The California Integrated Waste Management Board is urging retailers to participate in the disposal program, calling illegal dumping of used oil from autos a serious environmental problem. Its chairman, Jesse R. Huff, praised Parnelli Jones for its willingness to collect oil and ensure its reprocessing.
David Witten, Parnelli Jones' chief operating officer, said participation in the program ``sounded like a good public service for us...and we have the capacity to be able to collect the oil.''
Dealership executives anticipate collecting about 50 gallons of used oil per month at each store, for a total of 30,000 gallons annually. They also made a commitment to recycle most of their outlets' waste streams, including oil filters, solvent, rags, tires and batteries.
Customers dropping off used oil are paid 16 cents per gallon and Parnelli Jones, in turn, is reimbursed that amount by the state.
The company will continue to use Evergreen Oil Inc., a used oil collector and re-refiner with a reputation on the West Coast as a ``model'' company for its efforts to clean up the environment.
Mr. Witten said Parnelli Jones ``made a commitment at the corporate level because we're environmentally concerned, and because we do not want to see do-it-yourself guys dumping oil down the sewer.''
EnviroCom, an Anaheim, Calif.-based environmental consulting firm that has advised Parnelli Jones in the past, alerted it to the state's search for business participation in the program. Until the dealership came on board, only a few small companies and state businesses had implemented similar services in limited areas.
``Used oil seems innocuous to most people, but it's probably the leading cause of groundwater contamination,'' explained William B. Anderson, EnviroCom president.
He estimated that a single quart of oil can contaminate 250,000 gallons of ground water. Once fouled, the water is virtually undrinkable because standard treatment facilities cannot remove all chemicals contained in the oil, including lead and benzene, he said.
California is notorious for enacting and enforcing strict regulations aimed at preserving the environment. Although Parnelli Jones is doing its part in that area, Mr. Witten admitted ``the state doesn't make anything easy-even when you do something like this, you've got to jump through hoops.''
A quagmire of rules and regulations are involved, and while the state will not conduct inspections of Parnelli Jones' facilities, it still requires that extensive paperwork be filled out. That's why, Mr. Witten said, ``we need a company like Evergreen, which has a lot of credibility in the state.''
He called the new program a ``bookkeeping nightmare.'' Each outlet must record on a manifest when and how many gallons of oil are picked up for recycling. But he believes the state may soon accept one claim form for the company, rather than require one per store.
People dropping off oil after hours or leaving contaminated oil are two concerns Mr. Witten has about the program, but ``so far it's worked out great. We haven't had any problems. And consumers seem to be appreciative of a place to take their oil.''
The dealership may even be able to parlay the program into some additional business.

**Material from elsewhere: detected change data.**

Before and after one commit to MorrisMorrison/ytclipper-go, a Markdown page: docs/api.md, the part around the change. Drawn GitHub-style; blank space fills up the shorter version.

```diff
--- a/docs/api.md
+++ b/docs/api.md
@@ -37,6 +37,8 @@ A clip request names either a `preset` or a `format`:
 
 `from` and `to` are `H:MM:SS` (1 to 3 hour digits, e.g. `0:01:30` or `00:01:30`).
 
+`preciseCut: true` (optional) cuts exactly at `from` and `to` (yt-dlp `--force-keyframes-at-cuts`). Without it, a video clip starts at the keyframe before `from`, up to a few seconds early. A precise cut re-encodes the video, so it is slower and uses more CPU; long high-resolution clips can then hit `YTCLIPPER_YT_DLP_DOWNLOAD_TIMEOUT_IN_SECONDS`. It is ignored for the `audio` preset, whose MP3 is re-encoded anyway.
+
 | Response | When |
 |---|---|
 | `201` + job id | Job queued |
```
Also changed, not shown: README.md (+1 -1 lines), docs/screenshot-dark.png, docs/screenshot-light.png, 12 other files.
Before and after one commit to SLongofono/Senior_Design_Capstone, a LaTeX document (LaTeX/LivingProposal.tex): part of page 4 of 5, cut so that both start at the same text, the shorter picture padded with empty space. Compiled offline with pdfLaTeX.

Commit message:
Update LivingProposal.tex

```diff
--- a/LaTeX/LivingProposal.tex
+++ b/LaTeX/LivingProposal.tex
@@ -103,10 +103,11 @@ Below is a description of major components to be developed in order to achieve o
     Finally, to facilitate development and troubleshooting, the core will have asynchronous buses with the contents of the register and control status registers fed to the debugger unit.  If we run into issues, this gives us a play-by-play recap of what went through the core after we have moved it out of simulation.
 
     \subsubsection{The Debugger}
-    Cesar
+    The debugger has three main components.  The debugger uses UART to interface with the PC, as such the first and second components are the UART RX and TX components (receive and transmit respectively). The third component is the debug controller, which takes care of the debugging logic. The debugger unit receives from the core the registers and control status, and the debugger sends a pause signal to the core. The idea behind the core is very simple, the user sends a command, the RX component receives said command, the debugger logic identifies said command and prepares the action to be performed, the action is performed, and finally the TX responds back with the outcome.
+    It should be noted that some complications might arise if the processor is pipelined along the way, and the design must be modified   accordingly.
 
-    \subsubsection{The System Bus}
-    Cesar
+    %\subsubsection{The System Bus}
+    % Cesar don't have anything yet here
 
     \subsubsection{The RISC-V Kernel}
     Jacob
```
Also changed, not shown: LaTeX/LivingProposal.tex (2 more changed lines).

``If a do-it-yourselfer brings in oil to dispose of, we'll say, `By the way, when it's time for your next oil change, we have a $12.95 special. Why not let us do it for you?'*'' Mr. Witten said. ``A little self-promotion doesn't hurt. Some of these guys are tired of getting on their backs to change oil.''
Unofficially, Parnelli Jones also accepts consumers' old batteries, and Mr. Witten wishes the state would begin an antifreeze collection program, because he believes that particular fluid is much more toxic than oil.
Other than press releases announcing the launch of the disposal service, Mr. Witten said little promotion of it is planned, other than to mention it in Parnelli Jones' print advertisements.
Like a number of localities across the country, the dealership's home base of Ventura County recently began a tire and oil recycling program of its own for residents.
``I wish they'd allow me to drop a few off,'' Mr. Witten joked. ``But I don't think they'll believe me if I took in 3,000 cases of oil and told them I just so happened to have them stored in my yard.''